Those musing about quitting the rat race and starting their own wine label would do well to crib some notes from Aram Deirmenjian and Greg Johnson, founders of Paso Robles’s new Kiamie winery. Having hit the ground running with some very fine releases, it’s clear that they did a few things right: They did their research, tested the waters before diving in and hired a more experienced consultant to help them develop a viable plan.
No matter how much you think you know about wine, you probably don’t know how to run a winery. Heck, even if you’ve run a winery, you still probably don’t know how to run a profitable winery.
Deirmenjian’s family had grown grapes in Fresno for 30 years—table grapes, not wine grapes—but he was making a living as a structural building engineer in New York City. His friend, Greg Johnson worked for fine wine retailer Dodd’s Liquor City in Chappaqua, New York. Johnson admits his experience with Paso Robles amounted to “Paso what?,” save for the occasional bottle of Justin Isosceles.
The Kiamie partners first considered buying a vineyard in upstate New York. They continued tasting wines from across the U.S. for a year and a half, looking for a region with both affordable land and the potential to make great wines. “I put Greg’s dog in the truck and travelled across the country,” says Aram. To get more hands-on experience, Aram took a grunt job in Paso Robles at Halter Ranch, a highly-regarded grower and winery in Paso Robles’ Adelaida region. He worked in the vineyards, in the winery and, finally, in the tasting room, spending a full year learning the mechanics of the business.
Deirmenjian was sold on Paso Robles’ potential. Greg soon followed. They recruited Aram’s former boss, then Halter Ranch winemaker and Paso Robles veteran Steve Glossner, to be Kiamie’s consultant and winemaker.
Winemaker Steve Glossner and Greg Johnson check the brix level.
The partners originally intended to buy vineyards and start an estate winery, but Glossner advised them to start by purchasing fruit from top growers like Halter Ranch and invest first in making great wine at a custom crush facility. Their first vintage, 2005, was a heavy crop by Paso standards, so the plan made sense.
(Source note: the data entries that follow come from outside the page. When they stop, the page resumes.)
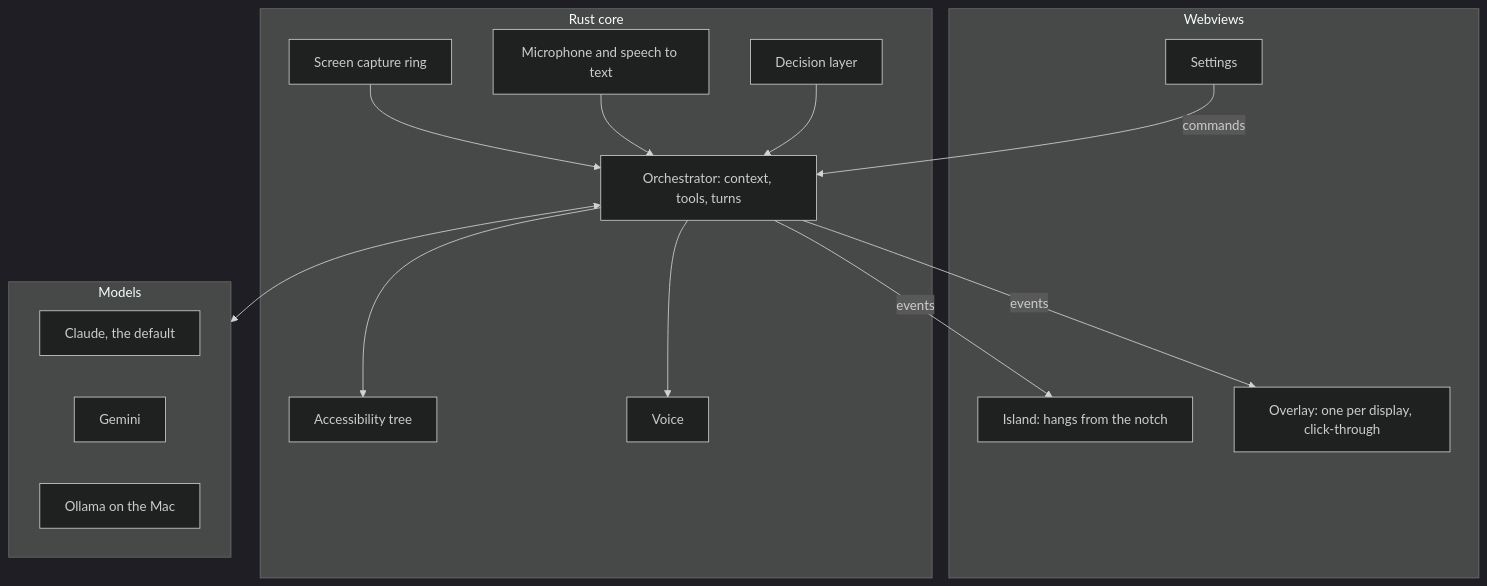
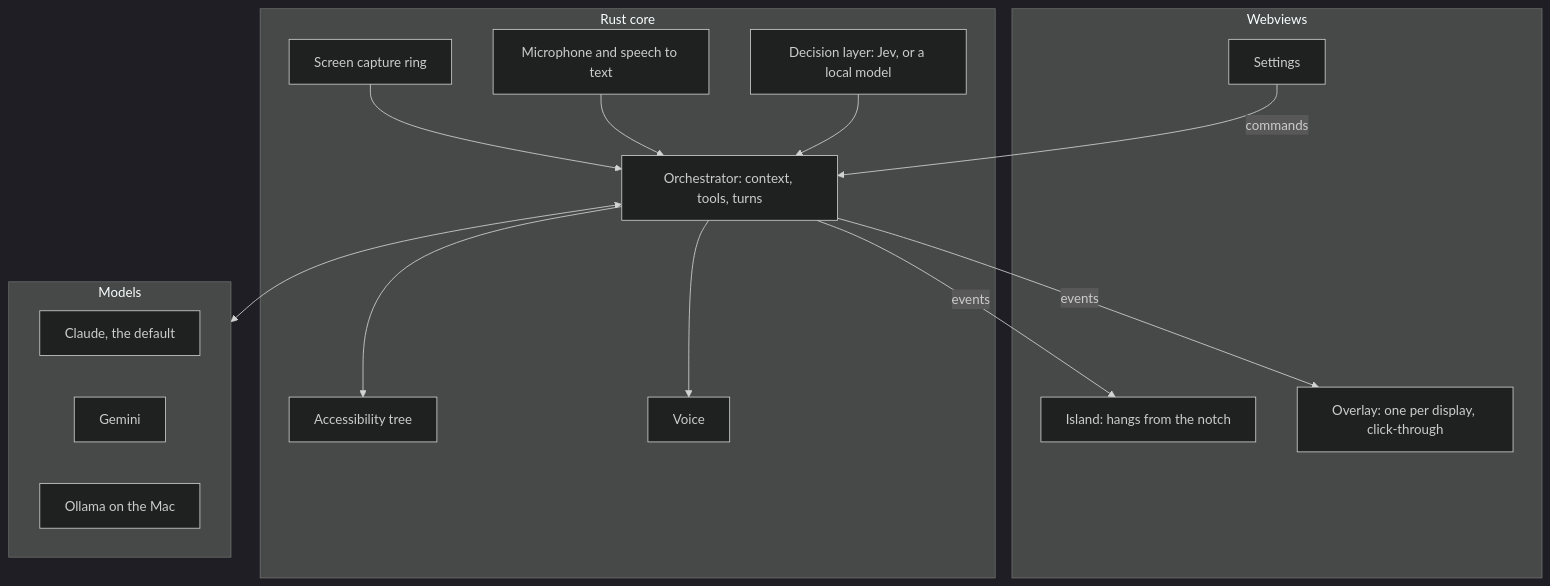
Before and after one commit to Erwan-gif/Orble: the third of 3 diagrams in README.md, drawn with Mermaid (dark theme). The commit also changed other lines of this file and 3 other files, not shown here.

Commit message:
Showcase: why it is built this way, and the decision layer by name

````diff
--- a/README.md
+++ b/README.md
@@ -113,30 +113,30 @@
 ```mermaid
 flowchart TB
     subgraph Windows["Webviews"]
         I["Island: hangs from the notch"]
         O["Overlay: one per display, click-through"]
         P["Settings"]
     end
     subgraph Core["Rust core"]
         C["Screen capture ring"]
         A["Microphone and speech to text"]
         R["Orchestrator: context, tools, turns"]
         X["Accessibility tree"]
         T["Voice"]
-        D["Decision layer"]
+        D["Decision layer: Jev, or a local model"]
     end
     subgraph Models["Models"]
         CL["Claude, the default"]
         GE["Gemini"]
         OL["Ollama on the Mac"]
     end
     C --> R
     A --> R
     D --> R
     R <--> Models
     R --> X
     R --> T
     R -- "events" --> I
     R -- "events" --> O
     P -- "commands" --> R
 ```
````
“Right now all we spend money on is fruit and barrels,” says Glossner. For a start-up winery, that’s a good strategy. With Glossner tending the barrels, the results are so far quite promising. Kiamie has so far released a freestyle flagship red blend called Kiamie Kuvée, a Bordeaux-style red blend and a white blend, and it has its first Rhône-style red in the works.
Kiamie partners Aram Deirmenjian and Greg Johnson.
2005 Kiamie Kuvée White, Paso Robles ($24) At its heart a Rhône-style white (65% Roussanne, 35% Viognier), medium/full-bodied, with deep golden color, richly-textured white peach and lemon curd flavors with a minty finish.
2005 Kiamie Cabernet Sauvignon, Paso Robles ($32) Ripe and fruit-forward with vanilla, black cherry pie, blackberry and root beer aromas, cassis and cinnamon flavors and a lifted bay laurel note the finish.
2005 Kiamie Kuvée, Paso Robles ($44) A blend of Cabernet Sauvignon, Merlot, Syrah, Malbec and Zinfandel with deep blackberry and cassis aromas, sweet, plush blackberry liqueur flavors and firm, well-integrated tannins.
2006 Kiamie Kuvée, Paso Robles ($44) More of a straight Bordeaux blend of Cabernet Sauvignon, Merlot, Petit Verdot and Malbec, with deep black cherry, blackberry, cassis, blueberry and tar aromas and ripe black fruit flavors with a minty edge and ample tannin from the 15% Petit Verdot.